PROMPT
Answer with nothing except the number of lines in the listing that include the word "index".

DATA PROVIDED

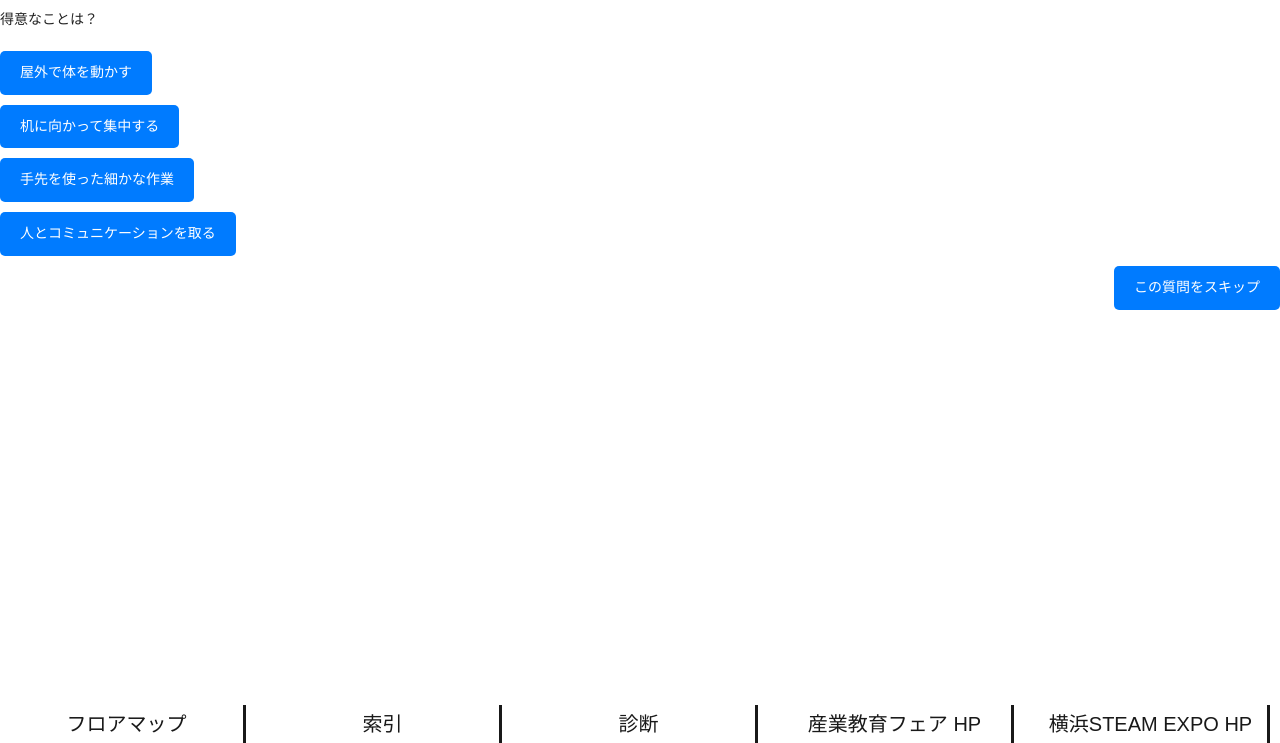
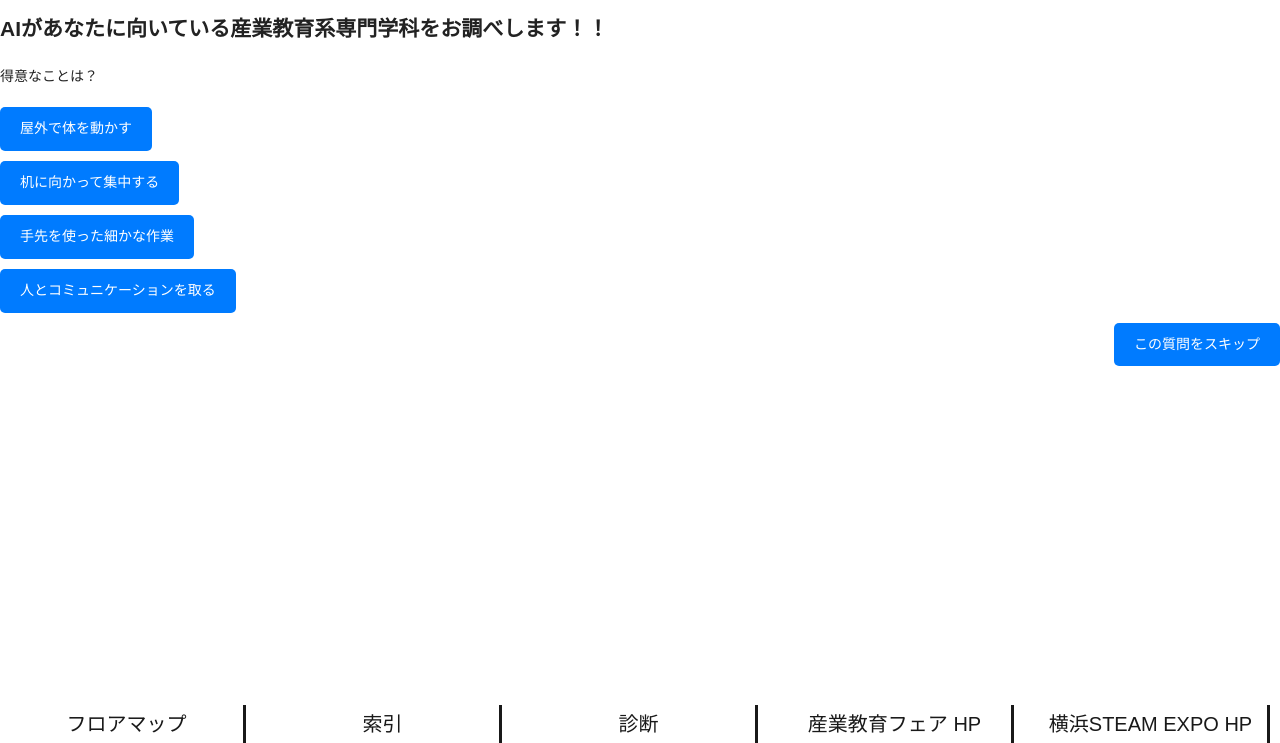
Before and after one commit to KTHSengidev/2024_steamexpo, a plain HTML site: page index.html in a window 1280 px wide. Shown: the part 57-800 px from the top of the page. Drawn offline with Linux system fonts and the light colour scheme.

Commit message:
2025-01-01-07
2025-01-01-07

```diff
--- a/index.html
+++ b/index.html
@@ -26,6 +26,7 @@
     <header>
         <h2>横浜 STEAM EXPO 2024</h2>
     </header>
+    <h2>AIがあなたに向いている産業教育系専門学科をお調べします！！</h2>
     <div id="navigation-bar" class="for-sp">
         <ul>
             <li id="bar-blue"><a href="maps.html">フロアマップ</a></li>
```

EXPECTED ANSWER
3